I am a frequent Swedish listener who have some questions about the PUUV-Virus. In 2008 I was lucky to get hemorrhagic fever with renal syndrome caused by the PUUV-Virus (large outbreak between 2007-2008, due to peak in vole cycle). Why I addressed myself as “lucky” is because I did my MsC thesis in zoonoses (Borrelia burgdorferi), and I feel great about having tried it. I have also tried borreliosis, but that was not as nearly as painful as my light hemorrhagic fever. In Sweden the PUUV-Virus only persists in the Northern regions, and about 50-2000 cases are reported yearly.

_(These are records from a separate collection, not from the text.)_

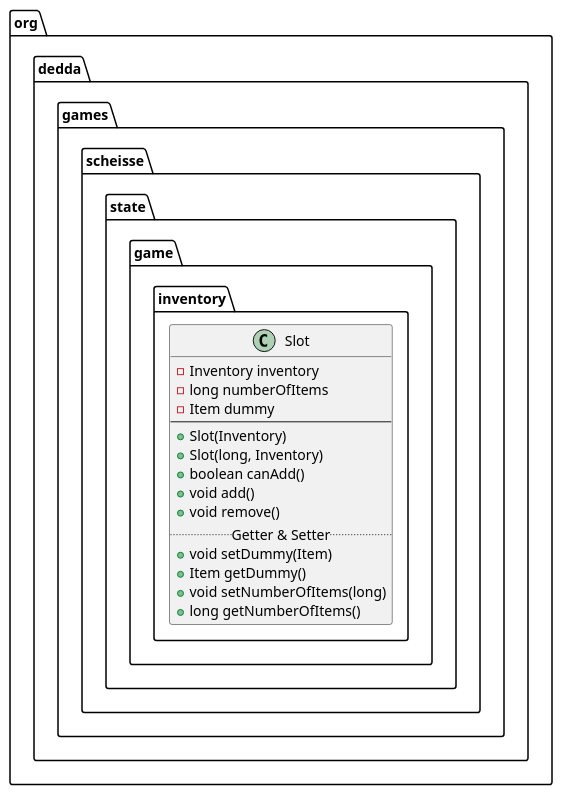
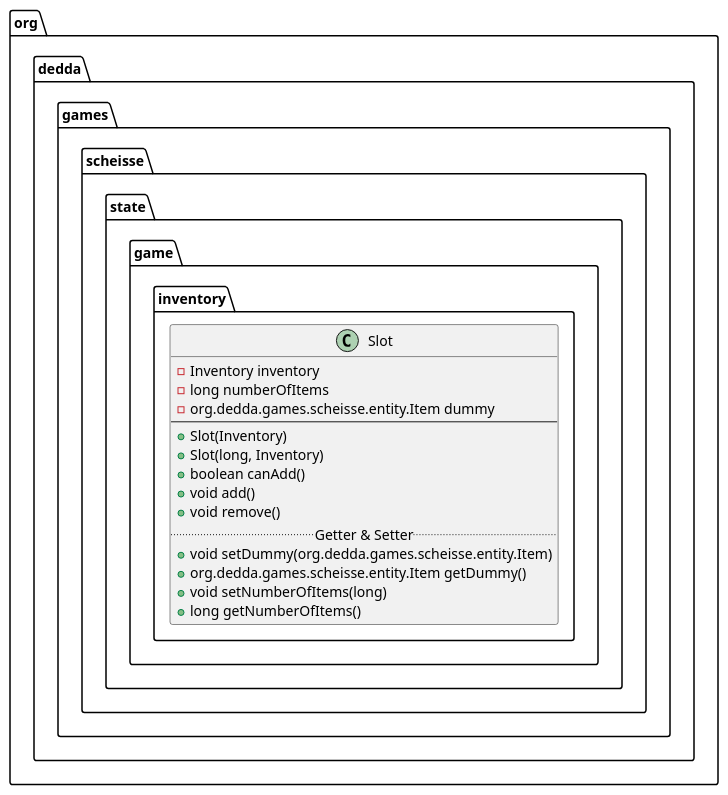
The diagram in game/uml/classes/org.dedda.games.scheisse.state.game.inventory.Slot.puml (gitter-badger/scheisse), drawn with PlantUML before and after one commit. The commit also changed 23 other files, not shown here.

```diff
--- a/game/uml/classes/org.dedda.games.scheisse.state.game.inventory.Slot.puml
+++ b/game/uml/classes/org.dedda.games.scheisse.state.game.inventory.Slot.puml
@@ -1,18 +1,18 @@
 @startuml
 class org.dedda.games.scheisse.state.game.inventory.Slot{
     - Inventory inventory
     - long numberOfItems
-    - Item dummy
+    - org.dedda.games.scheisse.entity.Item dummy
     --
     + Slot(Inventory)
     + Slot(long, Inventory)
     + boolean canAdd()
     + void add()
     + void remove()
     .. Getter & Setter ..
-    + void setDummy(Item)
-    + Item getDummy()
+    + void setDummy(org.dedda.games.scheisse.entity.Item)
+    + org.dedda.games.scheisse.entity.Item getDummy()
     + void setNumberOfItems(long)
     + long getNumberOfItems()
 }
 @enduml
```
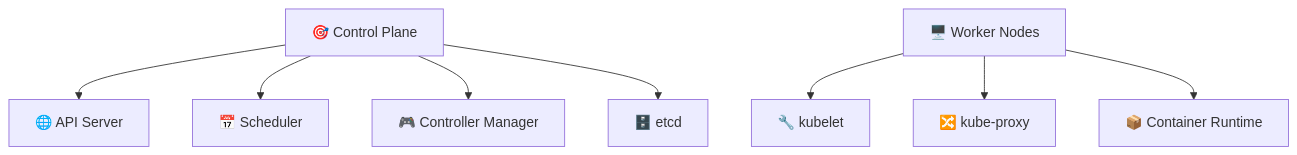
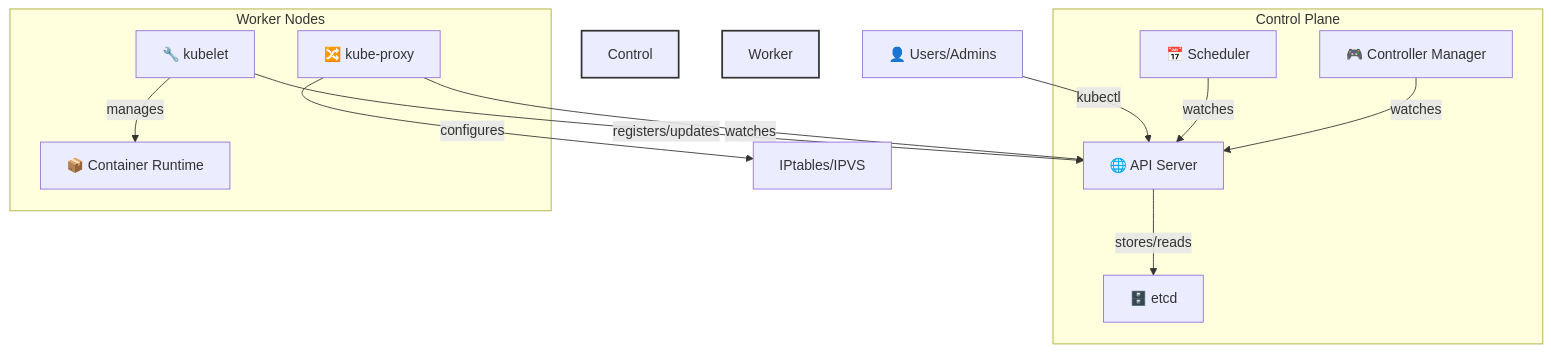
Before and after one commit to satishkumar-dhule/EA-SRE-prep: the second of 50 diagrams in Kubernetes_Visual_Interview_Prep.md, drawn with Mermaid. The commit also changed other lines of this file and 5 other files, not shown here.

````diff
--- a/Kubernetes_Visual_Interview_Prep.md
+++ b/Kubernetes_Visual_Interview_Prep.md
@@ -38,11 +60,29 @@
 ```mermaid
 graph TD
-    Master[🎯 Control Plane] --> API[🌐 API Server]
-    Master --> Scheduler[📅 Scheduler]
-    Master --> Controller[🎮 Controller Manager]
-    Master --> ETCD[🗄️ etcd]
+    subgraph Control Plane
+        API[🌐 API Server]
+        Scheduler[📅 Scheduler]
+        Controller[🎮 Controller Manager]
+        ETCD[🗄️ etcd]
+    end
+
+    subgraph Worker Nodes
+        Kubelet[🔧 kubelet]
+        Proxy[🔀 kube-proxy]
+        Container[📦 Container Runtime]
+    end
+
+    Users[👤 Users/Admins] -- kubectl --> API
+    Scheduler -- watches --> API
+    Controller -- watches --> API
+    API -- stores/reads --> ETCD
     
-    Nodes[🖥️ Worker Nodes] --> Kubelet[🔧 kubelet]
-    Nodes --> Proxy[🔀 kube-proxy]
-    Nodes --> Container[📦 Container Runtime]
+    Kubelet -- registers/updates --> API
+    Proxy -- watches --> API
+    
+    Kubelet -- manages --> Container
+    Proxy -- configures --> IPtables/IPVS
+
+    style Control Plane fill:#f9f9f9,stroke:#333,stroke-width:2px
+    style Worker Nodes fill:#f9f9f9,stroke:#333,stroke-width:2px
 ```
````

The reservoir of the virus here in Sweden is bank voles (Myodes glareolus).
Anyway, my question is:
- Could you guys dedicate some time to explain the micro- / molecular biology and pathogenesis of these viruses and maybe the Swedish variant which humoristically are called “North Land Ebola”?
- Do you know any post disease symptoms (years after the infection)?
My masters student daughter was assigned to listen to TWIV.
As the great father that I am, uhem, cough, I have made her aware of TWIV, TWIM, and TWIP since I started listening, several years ago.
She sent a text to me saying, “I chose #356, Gut Viriome in children who are malnourished.”
Trying to sound half as smart as my daughter, –Wiki, and I wrote back,
“as opposed to virome which more commonly refers to a collection of nucleic acids contained by viruses in a microbiome.”
Her texted response, “Oh, typo on my part,”
That was not my point, but now I have to ask,
Did you use Viriome when you should have used Virome?
She’s thinks you have it right, but I think that was a quick way to say I don’t really care dad!, vs trying find the answer, I think you got it wrong.
What do you say?
Long time listener, you often put me to sleep, (at night.) 🙂
TWiV Weather report — an ancient tradition?
I wanted to submit this article from the Guardian for a pick of the week:
The content isn’t groundbreaking for TWIV but I thought you’d appreciate the headline and it gives Vincent and Alan (and everyone else) a chance to talk about the state of polio eradication (unless you’ve done that recently–I’m not currently caught up).